**Work to be completed:**
Please set down every record exactly as it appears below.

**Records supplied:**
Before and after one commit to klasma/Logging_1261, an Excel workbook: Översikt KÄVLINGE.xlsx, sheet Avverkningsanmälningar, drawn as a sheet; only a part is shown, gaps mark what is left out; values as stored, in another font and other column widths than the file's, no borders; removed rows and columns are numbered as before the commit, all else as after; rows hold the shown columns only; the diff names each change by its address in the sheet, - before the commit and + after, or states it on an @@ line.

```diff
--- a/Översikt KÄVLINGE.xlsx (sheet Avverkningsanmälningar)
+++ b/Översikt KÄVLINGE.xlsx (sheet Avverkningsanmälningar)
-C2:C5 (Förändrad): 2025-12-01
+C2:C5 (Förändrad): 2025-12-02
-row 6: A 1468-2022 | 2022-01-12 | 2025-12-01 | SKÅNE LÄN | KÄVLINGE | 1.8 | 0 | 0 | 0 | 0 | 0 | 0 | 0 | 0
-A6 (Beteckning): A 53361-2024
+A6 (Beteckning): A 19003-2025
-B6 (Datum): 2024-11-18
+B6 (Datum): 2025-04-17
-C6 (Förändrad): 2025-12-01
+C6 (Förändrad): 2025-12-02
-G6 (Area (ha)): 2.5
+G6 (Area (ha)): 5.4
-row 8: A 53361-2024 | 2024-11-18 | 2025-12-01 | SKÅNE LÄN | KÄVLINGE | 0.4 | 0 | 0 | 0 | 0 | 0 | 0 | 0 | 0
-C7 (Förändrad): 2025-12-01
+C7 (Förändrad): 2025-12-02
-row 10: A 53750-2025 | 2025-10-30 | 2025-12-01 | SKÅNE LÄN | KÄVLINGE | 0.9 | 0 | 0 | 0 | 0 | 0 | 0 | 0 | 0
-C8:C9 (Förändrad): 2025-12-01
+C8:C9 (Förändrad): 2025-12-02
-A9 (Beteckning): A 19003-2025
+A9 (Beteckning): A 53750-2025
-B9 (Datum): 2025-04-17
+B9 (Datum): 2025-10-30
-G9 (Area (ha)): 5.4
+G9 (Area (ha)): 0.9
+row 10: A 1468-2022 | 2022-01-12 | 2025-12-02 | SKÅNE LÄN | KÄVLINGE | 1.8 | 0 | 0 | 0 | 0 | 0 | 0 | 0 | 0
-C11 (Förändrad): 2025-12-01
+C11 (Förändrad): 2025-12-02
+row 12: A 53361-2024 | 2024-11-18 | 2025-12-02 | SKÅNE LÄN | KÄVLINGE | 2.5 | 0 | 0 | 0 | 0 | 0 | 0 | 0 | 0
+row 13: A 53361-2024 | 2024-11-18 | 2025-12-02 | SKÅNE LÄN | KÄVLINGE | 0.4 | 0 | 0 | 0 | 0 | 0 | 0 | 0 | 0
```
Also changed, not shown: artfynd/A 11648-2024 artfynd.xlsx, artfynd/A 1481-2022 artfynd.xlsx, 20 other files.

**Result below:**
Before and after one commit to klasma/Logging_1261, an Excel workbook: Översikt KÄVLINGE.xlsx, sheet Avverkningsanmälningar, drawn as a sheet; only a part is shown, gaps mark what is left out; values as stored, in another font and other column widths than the file's, no borders; removed rows and columns are numbered as before the commit, all else as after; rows hold the shown columns only; the diff names each change by its address in the sheet, - before the commit and + after, or states it on an @@ line.

```diff
--- a/Översikt KÄVLINGE.xlsx (sheet Avverkningsanmälningar)
+++ b/Översikt KÄVLINGE.xlsx (sheet Avverkningsanmälningar)
-C2:C5 (Förändrad): 2025-12-01
+C2:C5 (Förändrad): 2025-12-02
-row 6: A 1468-2022 | 2022-01-12 | 2025-12-01 | SKÅNE LÄN | KÄVLINGE | 1.8 | 0 | 0 | 0 | 0 | 0 | 0 | 0 | 0
-A6 (Beteckning): A 53361-2024
+A6 (Beteckning): A 19003-2025
-B6 (Datum): 2024-11-18
+B6 (Datum): 2025-04-17
-C6 (Förändrad): 2025-12-01
+C6 (Förändrad): 2025-12-02
-G6 (Area (ha)): 2.5
+G6 (Area (ha)): 5.4
-row 8: A 53361-2024 | 2024-11-18 | 2025-12-01 | SKÅNE LÄN | KÄVLINGE | 0.4 | 0 | 0 | 0 | 0 | 0 | 0 | 0 | 0
-C7 (Förändrad): 2025-12-01
+C7 (Förändrad): 2025-12-02
-row 10: A 53750-2025 | 2025-10-30 | 2025-12-01 | SKÅNE LÄN | KÄVLINGE | 0.9 | 0 | 0 | 0 | 0 | 0 | 0 | 0 | 0
-C8:C9 (Förändrad): 2025-12-01
+C8:C9 (Förändrad): 2025-12-02
-A9 (Beteckning): A 19003-2025
+A9 (Beteckning): A 53750-2025
-B9 (Datum): 2025-04-17
+B9 (Datum): 2025-10-30
-G9 (Area (ha)): 5.4
+G9 (Area (ha)): 0.9
+row 10: A 1468-2022 | 2022-01-12 | 2025-12-02 | SKÅNE LÄN | KÄVLINGE | 1.8 | 0 | 0 | 0 | 0 | 0 | 0 | 0 | 0
-C11 (Förändrad): 2025-12-01
+C11 (Förändrad): 2025-12-02
+row 12: A 53361-2024 | 2024-11-18 | 2025-12-02 | SKÅNE LÄN | KÄVLINGE | 2.5 | 0 | 0 | 0 | 0 | 0 | 0 | 0 | 0
+row 13: A 53361-2024 | 2024-11-18 | 2025-12-02 | SKÅNE LÄN | KÄVLINGE | 0.4 | 0 | 0 | 0 | 0 | 0 | 0 | 0 | 0
```
Also changed, not shown: artfynd/A 11648-2024 artfynd.xlsx, artfynd/A 1481-2022 artfynd.xlsx, 20 other files.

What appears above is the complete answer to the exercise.